[Entries taken from a collection]
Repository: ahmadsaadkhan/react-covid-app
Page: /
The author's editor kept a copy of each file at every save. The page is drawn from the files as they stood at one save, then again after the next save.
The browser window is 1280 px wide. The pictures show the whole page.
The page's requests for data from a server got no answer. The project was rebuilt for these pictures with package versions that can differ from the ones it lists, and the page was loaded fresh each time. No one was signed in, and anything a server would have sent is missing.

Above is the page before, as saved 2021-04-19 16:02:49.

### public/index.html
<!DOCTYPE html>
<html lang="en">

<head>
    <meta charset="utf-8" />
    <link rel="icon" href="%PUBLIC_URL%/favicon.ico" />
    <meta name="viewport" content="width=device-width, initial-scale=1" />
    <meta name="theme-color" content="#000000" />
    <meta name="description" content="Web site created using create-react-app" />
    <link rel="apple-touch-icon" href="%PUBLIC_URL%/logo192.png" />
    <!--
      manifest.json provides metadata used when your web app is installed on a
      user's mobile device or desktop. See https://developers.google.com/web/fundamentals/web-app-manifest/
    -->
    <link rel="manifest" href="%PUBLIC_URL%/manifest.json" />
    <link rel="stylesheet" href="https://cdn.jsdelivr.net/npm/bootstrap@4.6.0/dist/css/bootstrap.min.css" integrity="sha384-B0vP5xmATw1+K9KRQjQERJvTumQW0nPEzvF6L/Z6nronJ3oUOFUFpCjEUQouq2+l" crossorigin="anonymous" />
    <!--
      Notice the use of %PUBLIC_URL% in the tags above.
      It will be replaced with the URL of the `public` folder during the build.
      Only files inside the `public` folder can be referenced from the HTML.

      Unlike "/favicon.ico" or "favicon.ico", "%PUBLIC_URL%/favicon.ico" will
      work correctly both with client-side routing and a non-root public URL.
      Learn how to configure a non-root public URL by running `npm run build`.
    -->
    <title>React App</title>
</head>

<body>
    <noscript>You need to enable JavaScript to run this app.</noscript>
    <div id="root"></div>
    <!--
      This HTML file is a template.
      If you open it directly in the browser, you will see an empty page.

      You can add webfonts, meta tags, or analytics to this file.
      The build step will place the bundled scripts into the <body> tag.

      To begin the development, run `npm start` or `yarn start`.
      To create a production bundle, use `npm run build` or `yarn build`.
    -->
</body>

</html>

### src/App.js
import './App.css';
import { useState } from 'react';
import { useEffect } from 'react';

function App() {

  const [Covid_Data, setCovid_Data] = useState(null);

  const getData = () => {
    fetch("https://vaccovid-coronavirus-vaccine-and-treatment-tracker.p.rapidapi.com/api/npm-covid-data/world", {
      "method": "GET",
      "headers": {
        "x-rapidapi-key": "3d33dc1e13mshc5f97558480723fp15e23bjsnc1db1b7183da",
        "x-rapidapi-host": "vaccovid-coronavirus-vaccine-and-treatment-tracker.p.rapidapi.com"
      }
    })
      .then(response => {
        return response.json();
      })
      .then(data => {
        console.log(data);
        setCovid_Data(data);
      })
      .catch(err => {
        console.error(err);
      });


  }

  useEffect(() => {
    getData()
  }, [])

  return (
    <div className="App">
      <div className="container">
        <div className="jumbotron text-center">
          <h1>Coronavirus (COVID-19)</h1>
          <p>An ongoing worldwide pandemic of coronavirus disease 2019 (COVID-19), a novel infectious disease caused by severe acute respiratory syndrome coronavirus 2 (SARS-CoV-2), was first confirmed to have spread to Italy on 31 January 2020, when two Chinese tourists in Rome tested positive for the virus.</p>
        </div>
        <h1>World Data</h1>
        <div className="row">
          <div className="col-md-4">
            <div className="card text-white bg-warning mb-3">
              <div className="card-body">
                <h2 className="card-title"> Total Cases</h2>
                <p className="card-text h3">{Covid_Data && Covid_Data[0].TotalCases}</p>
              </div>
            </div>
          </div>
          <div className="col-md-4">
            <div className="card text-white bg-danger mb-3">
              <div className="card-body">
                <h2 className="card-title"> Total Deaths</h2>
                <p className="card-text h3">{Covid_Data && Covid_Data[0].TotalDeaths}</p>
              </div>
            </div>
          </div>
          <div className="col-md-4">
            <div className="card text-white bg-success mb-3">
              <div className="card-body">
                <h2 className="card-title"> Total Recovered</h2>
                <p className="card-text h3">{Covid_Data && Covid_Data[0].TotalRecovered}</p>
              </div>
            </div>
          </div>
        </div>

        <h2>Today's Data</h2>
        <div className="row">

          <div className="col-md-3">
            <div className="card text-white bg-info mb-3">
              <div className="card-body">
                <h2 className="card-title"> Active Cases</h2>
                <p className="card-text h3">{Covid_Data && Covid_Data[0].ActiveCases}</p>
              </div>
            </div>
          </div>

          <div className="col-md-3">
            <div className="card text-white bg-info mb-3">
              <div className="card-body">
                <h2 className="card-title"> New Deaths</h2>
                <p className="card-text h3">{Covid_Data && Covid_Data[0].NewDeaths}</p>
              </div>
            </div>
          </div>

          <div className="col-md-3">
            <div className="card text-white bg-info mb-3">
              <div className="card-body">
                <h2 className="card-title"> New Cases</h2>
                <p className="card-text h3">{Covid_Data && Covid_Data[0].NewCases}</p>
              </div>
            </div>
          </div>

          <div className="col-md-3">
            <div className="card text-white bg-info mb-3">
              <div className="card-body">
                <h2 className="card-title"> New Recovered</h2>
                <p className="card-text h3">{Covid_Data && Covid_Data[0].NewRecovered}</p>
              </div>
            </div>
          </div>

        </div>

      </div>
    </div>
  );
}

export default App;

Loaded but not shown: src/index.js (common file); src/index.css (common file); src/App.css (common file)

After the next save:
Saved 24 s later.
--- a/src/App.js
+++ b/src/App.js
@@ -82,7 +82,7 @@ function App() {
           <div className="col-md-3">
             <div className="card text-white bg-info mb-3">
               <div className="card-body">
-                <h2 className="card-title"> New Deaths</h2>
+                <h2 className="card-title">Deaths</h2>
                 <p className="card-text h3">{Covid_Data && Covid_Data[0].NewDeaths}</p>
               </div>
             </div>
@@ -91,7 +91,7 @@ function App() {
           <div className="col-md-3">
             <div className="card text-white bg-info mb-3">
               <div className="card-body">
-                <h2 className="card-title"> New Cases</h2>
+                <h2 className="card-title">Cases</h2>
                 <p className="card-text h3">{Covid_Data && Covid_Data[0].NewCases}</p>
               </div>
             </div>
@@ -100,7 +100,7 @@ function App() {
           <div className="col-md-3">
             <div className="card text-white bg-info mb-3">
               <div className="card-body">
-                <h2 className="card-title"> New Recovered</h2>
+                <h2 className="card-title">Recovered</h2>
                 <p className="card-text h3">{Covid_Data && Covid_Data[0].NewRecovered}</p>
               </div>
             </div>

__WHAT IS REQUIRED__
All of the entries should be output exactly as they appear above.

__RESPONSE TO THIS TASK__
Repository: ahmadsaadkhan/react-covid-app
Page: /
The author's editor kept a copy of each file at every save. The page is drawn from the files as they stood at one save, then again after the next save.
The browser window is 1280 px wide. The pictures show the whole page.
The page's requests for data from a server got no answer. The project was rebuilt for these pictures with package versions that can differ from the ones it lists, and the page was loaded fresh each time. No one was signed in, and anything a server would have sent is missing.

Above is the page before, as saved 2021-04-19 16:02:49.

### public/index.html
<!DOCTYPE html>
<html lang="en">

<head>
    <meta charset="utf-8" />
    <link rel="icon" href="%PUBLIC_URL%/favicon.ico" />
    <meta name="viewport" content="width=device-width, initial-scale=1" />
    <meta name="theme-color" content="#000000" />
    <meta name="description" content="Web site created using create-react-app" />
    <link rel="apple-touch-icon" href="%PUBLIC_URL%/logo192.png" />
    <!--
      manifest.json provides metadata used when your web app is installed on a
      user's mobile device or desktop. See https://developers.google.com/web/fundamentals/web-app-manifest/
    -->
    <link rel="manifest" href="%PUBLIC_URL%/manifest.json" />
    <link rel="stylesheet" href="https://cdn.jsdelivr.net/npm/bootstrap@4.6.0/dist/css/bootstrap.min.css" integrity="sha384-B0vP5xmATw1+K9KRQjQERJvTumQW0nPEzvF6L/Z6nronJ3oUOFUFpCjEUQouq2+l" crossorigin="anonymous" />
    <!--
      Notice the use of %PUBLIC_URL% in the tags above.
      It will be replaced with the URL of the `public` folder during the build.
      Only files inside the `public` folder can be referenced from the HTML.

      Unlike "/favicon.ico" or "favicon.ico", "%PUBLIC_URL%/favicon.ico" will
      work correctly both with client-side routing and a non-root public URL.
      Learn how to configure a non-root public URL by running `npm run build`.
    -->
    <title>React App</title>
</head>

<body>
    <noscript>You need to enable JavaScript to run this app.</noscript>
    <div id="root"></div>
    <!--
      This HTML file is a template.
      If you open it directly in the browser, you will see an empty page.

      You can add webfonts, meta tags, or analytics to this file.
      The build step will place the bundled scripts into the <body> tag.

      To begin the development, run `npm start` or `yarn start`.
      To create a production bundle, use `npm run build` or `yarn build`.
    -->
</body>

</html>

### src/App.js
import './App.css';
import { useState } from 'react';
import { useEffect } from 'react';

function App() {

  const [Covid_Data, setCovid_Data] = useState(null);

  const getData = () => {
    fetch("https://vaccovid-coronavirus-vaccine-and-treatment-tracker.p.rapidapi.com/api/npm-covid-data/world", {
      "method": "GET",
      "headers": {
        "x-rapidapi-key": "3d33dc1e13mshc5f97558480723fp15e23bjsnc1db1b7183da",
        "x-rapidapi-host": "vaccovid-coronavirus-vaccine-and-treatment-tracker.p.rapidapi.com"
      }
    })
      .then(response => {
        return response.json();
      })
      .then(data => {
        console.log(data);
        setCovid_Data(data);
      })
      .catch(err => {
        console.error(err);
      });


  }

  useEffect(() => {
    getData()
  }, [])

  return (
    <div className="App">
      <div className="container">
        <div className="jumbotron text-center">
          <h1>Coronavirus (COVID-19)</h1>
          <p>An ongoing worldwide pandemic of coronavirus disease 2019 (COVID-19), a novel infectious disease caused by severe acute respiratory syndrome coronavirus 2 (SARS-CoV-2), was first confirmed to have spread to Italy on 31 January 2020, when two Chinese tourists in Rome tested positive for the virus.</p>
        </div>
        <h1>World Data</h1>
        <div className="row">
          <div className="col-md-4">
            <div className="card text-white bg-warning mb-3">
              <div className="card-body">
                <h2 className="card-title"> Total Cases</h2>
                <p className="card-text h3">{Covid_Data && Covid_Data[0].TotalCases}</p>
              </div>
            </div>
          </div>
          <div className="col-md-4">
            <div className="card text-white bg-danger mb-3">
              <div className="card-body">
                <h2 className="card-title"> Total Deaths</h2>
                <p className="card-text h3">{Covid_Data && Covid_Data[0].TotalDeaths}</p>
              </div>
            </div>
          </div>
          <div className="col-md-4">
            <div className="card text-white bg-success mb-3">
              <div className="card-body">
                <h2 className="card-title"> Total Recovered</h2>
                <p className="card-text h3">{Covid_Data && Covid_Data[0].TotalRecovered}</p>
              </div>
            </div>
          </div>
        </div>

        <h2>Today's Data</h2>
        <div className="row">

          <div className="col-md-3">
            <div className="card text-white bg-info mb-3">
              <div className="card-body">
                <h2 className="card-title"> Active Cases</h2>
                <p className="card-text h3">{Covid_Data && Covid_Data[0].ActiveCases}</p>
              </div>
            </div>
          </div>

          <div className="col-md-3">
            <div className="card text-white bg-info mb-3">
              <div className="card-body">
                <h2 className="card-title"> New Deaths</h2>
                <p className="card-text h3">{Covid_Data && Covid_Data[0].NewDeaths}</p>
              </div>
            </div>
          </div>

          <div className="col-md-3">
            <div className="card text-white bg-info mb-3">
              <div className="card-body">
                <h2 className="card-title"> New Cases</h2>
                <p className="card-text h3">{Covid_Data && Covid_Data[0].NewCases}</p>
              </div>
            </div>
          </div>

          <div className="col-md-3">
            <div className="card text-white bg-info mb-3">
              <div className="card-body">
                <h2 className="card-title"> New Recovered</h2>
                <p className="card-text h3">{Covid_Data && Covid_Data[0].NewRecovered}</p>
              </div>
            </div>
          </div>

        </div>

      </div>
    </div>
  );
}

export default App;

Loaded but not shown: src/index.js (common file); src/index.css (common file); src/App.css (common file)

After the next save:
Saved 24 s later.
--- a/src/App.js
+++ b/src/App.js
@@ -82,7 +82,7 @@ function App() {
           <div className="col-md-3">
             <div className="card text-white bg-info mb-3">
               <div className="card-body">
-                <h2 className="card-title"> New Deaths</h2>
+                <h2 className="card-title">Deaths</h2>
                 <p className="card-text h3">{Covid_Data && Covid_Data[0].NewDeaths}</p>
               </div>
             </div>
@@ -91,7 +91,7 @@ function App() {
           <div className="col-md-3">
             <div className="card text-white bg-info mb-3">
               <div className="card-body">
-                <h2 className="card-title"> New Cases</h2>
+                <h2 className="card-title">Cases</h2>
                 <p className="card-text h3">{Covid_Data && Covid_Data[0].NewCases}</p>
               </div>
             </div>
@@ -100,7 +100,7 @@ function App() {
           <div className="col-md-3">
             <div className="card text-white bg-info mb-3">
               <div className="card-body">
-                <h2 className="card-title"> New Recovered</h2>
+                <h2 className="card-title">Recovered</h2>
                 <p className="card-text h3">{Covid_Data && Covid_Data[0].NewRecovered}</p>
               </div>
             </div>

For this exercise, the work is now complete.